The most important things to remember? Every woman is different, and every pregnancy is different, so programming will vary depending on an individual's circumstances. Some women, because of their particular situation, may be totally unable to train during a pregnancy except for light activity—or they might even be put on bedrest by their doctor for a period of time. Others may be able to manage modified exercises well into the third trimester. And what "worked" for a woman during one pregnancy may not work in another one.
Likewise, some women look back on their pregnancy fondly. For others, it's a constant struggle. Welch says her pregnancy was a bit more in the latter camp, and she wants to share the real side of it on social media, that place where perfection is usually what gets shown.
"It's different for different people, but for me pregnancy is not that much fun," she says. "Black, single, female. And I'm a pretty decent athlete on top of that. So, I feel I have to share these things I'm learning about pregnancy and training, because there are people that are at least one of those categories and they have no idea that certain things are possible."
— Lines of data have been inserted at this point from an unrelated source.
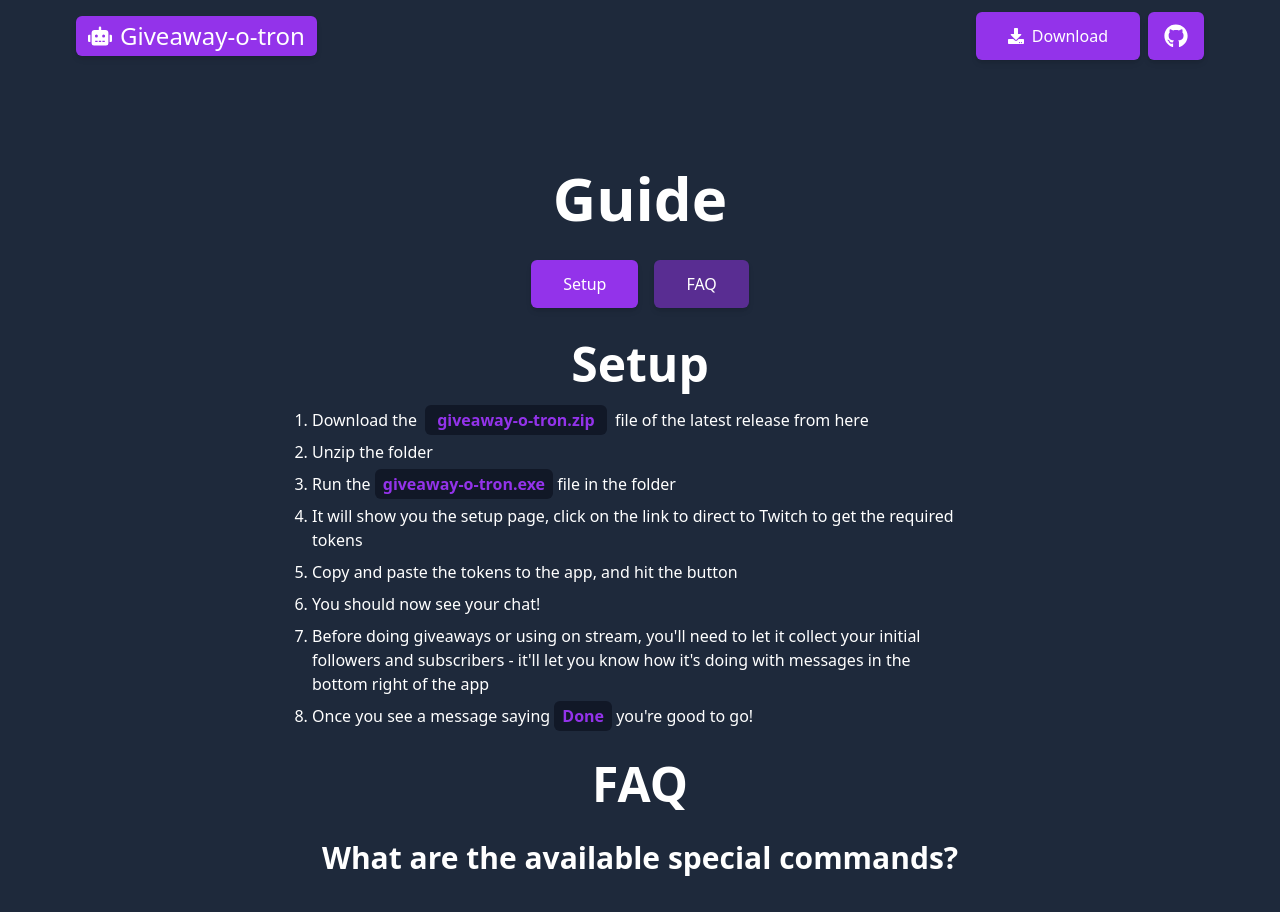
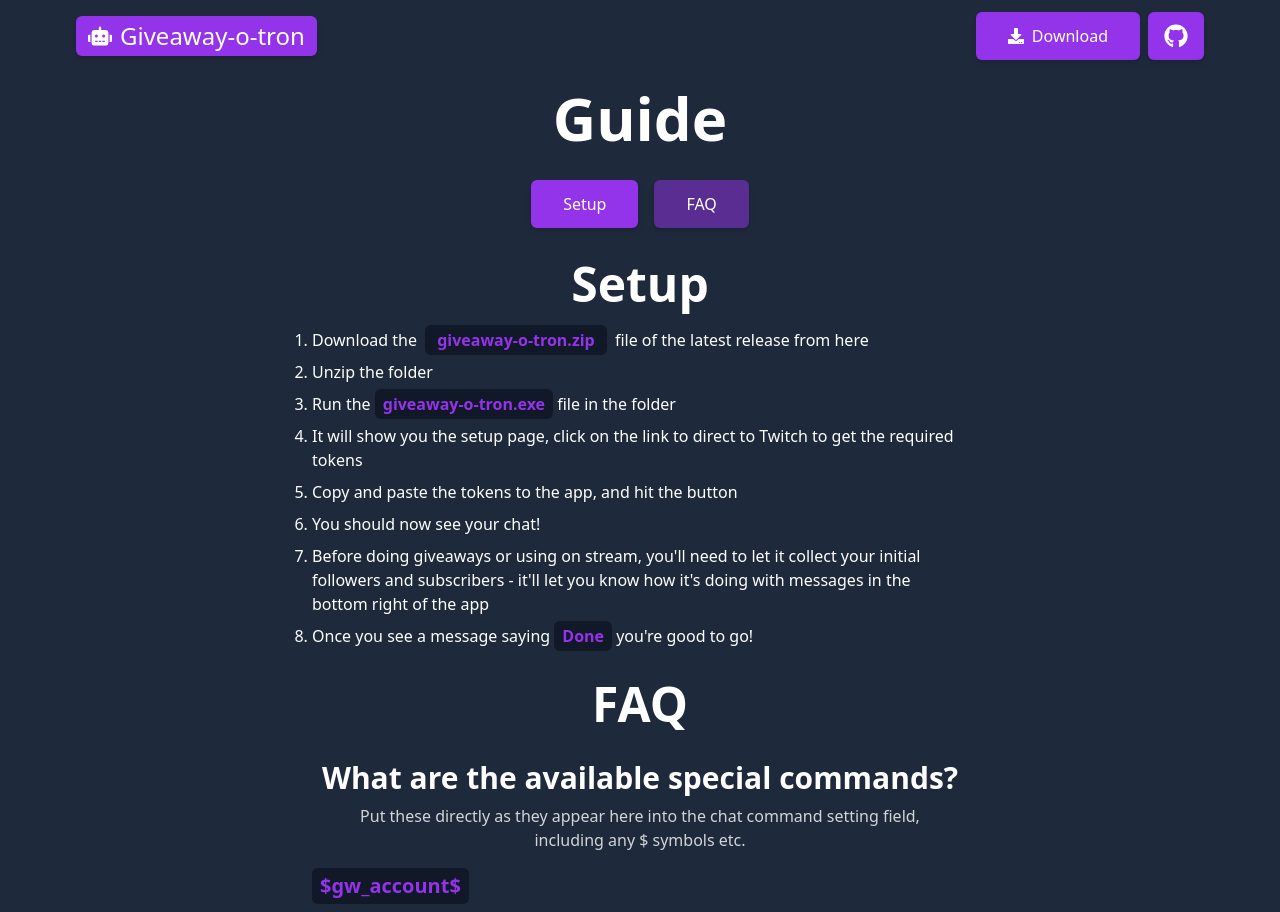
Before and after one commit to maael/giveaway-o-tron, a Next.js app in the folder marketing/: page /guide in a window 1280 px wide. Shown: the top 912 px of the page. Built offline with nearby package versions, Linux system fonts and the light colour scheme.

Commit message:
feat: More marketing site tweaks

```diff
--- a/marketing/src/pages/guide.tsx
+++ b/marketing/src/pages/guide.tsx
@@ -4,7 +4,7 @@
   return (
     <>
       <Header />
-      <div className="py-2 flex flex-col gap-8 justify-center items-center mx-auto text-center -mt-15">
+      <div className="py-2 flex flex-col gap-8 justify-center items-center mx-auto text-center -mt-20">
         <h1 className="text-6xl font-bold">Guide</h1>
         <div className="flex flex-row gap-4 justify-center items-center">
           <a href="#setup" className="button">
@@ -22,7 +22,8 @@
               <em className="text-purple-600 font-bold bg-gray-900 px-3 py-1 mx-1 rounded-md not-italic">
                 giveaway-o-tron.zip
               </em>{' '}
-              file of the latest release from <a href="">here</a>
+              file of the latest release from{' '}
+              <a href="https://github.com/maael/giveaway-o-tron/releases/latest">here</a>
             </li>
             <li>Unzip the folder</li>
             <li>
@@ -50,7 +51,7 @@
           <h2 className="text-5xl font-bold">FAQ</h2>
         </a>
         <h3 className="text-3xl font-bold">What are the available special commands?</h3>
-        <p className="opacity-80 text-center max-w-xl">
+        <p className="opacity-80 text-center max-w-xl -mt-6">
           Put these directly as they appear here into the chat command setting field, including any $ symbols etc.
         </p>
         <div className="text-left flex flex-col gap-2 list-disc max-w-2xl mx-auto px-2 -mt-4">
```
Her and Battles' advice line up there. Do what you can to learn what is best for your particular situation. Stay safe, and do what you love, but also understand that all the training you've done before you get pregnant—all that strength, coordination, and conditioning—can help you both during your birth and afterward. Find your pace, and just like in training, respect the process you're undergoing.
Want a doctor-approved postpartum fitness plan that you can follow at your pace? Check out Jamie Eason's Post-Pregnancy Fitness Trainer in Bodybuilding.com All Access!
“Scaling Recommendations for the Pregnant Athlete,” by Brianna Battles and Heather Osby, is a handy (and free) guide to working out during your pregnancy.
Consult with a physician before starting an exercise program while pregnant.
- American College of Obstetricians and Gynecologists—Women's Health Care Physicians: FAQ. (n.d.). Exercise During Pregnancy FAQs. Retrieved from https://www.acog.org/Patients/FAQs/Exercise-During-Pregnancy
- American Pregnancy Association. (2015). Pregnancy Exercise Guidelines. Retrieved from https://americanpregnancy.org/pregnancy-health/exercise-guidelines
- International Society for Sexual Medicine. (n.d.). What is pelvic floor physical therapy? Retrieved from https://www.issm.info/sexual-health-qa/what-is-pelvic-floor-physical-therapy/
- Fonti, Y., Giordano, R., Cacciatore, A., Romano, M., & La Rosa, B. (2009). Postpartum pelvic floor changes. Journal of Prenatal Medicine, 3(4).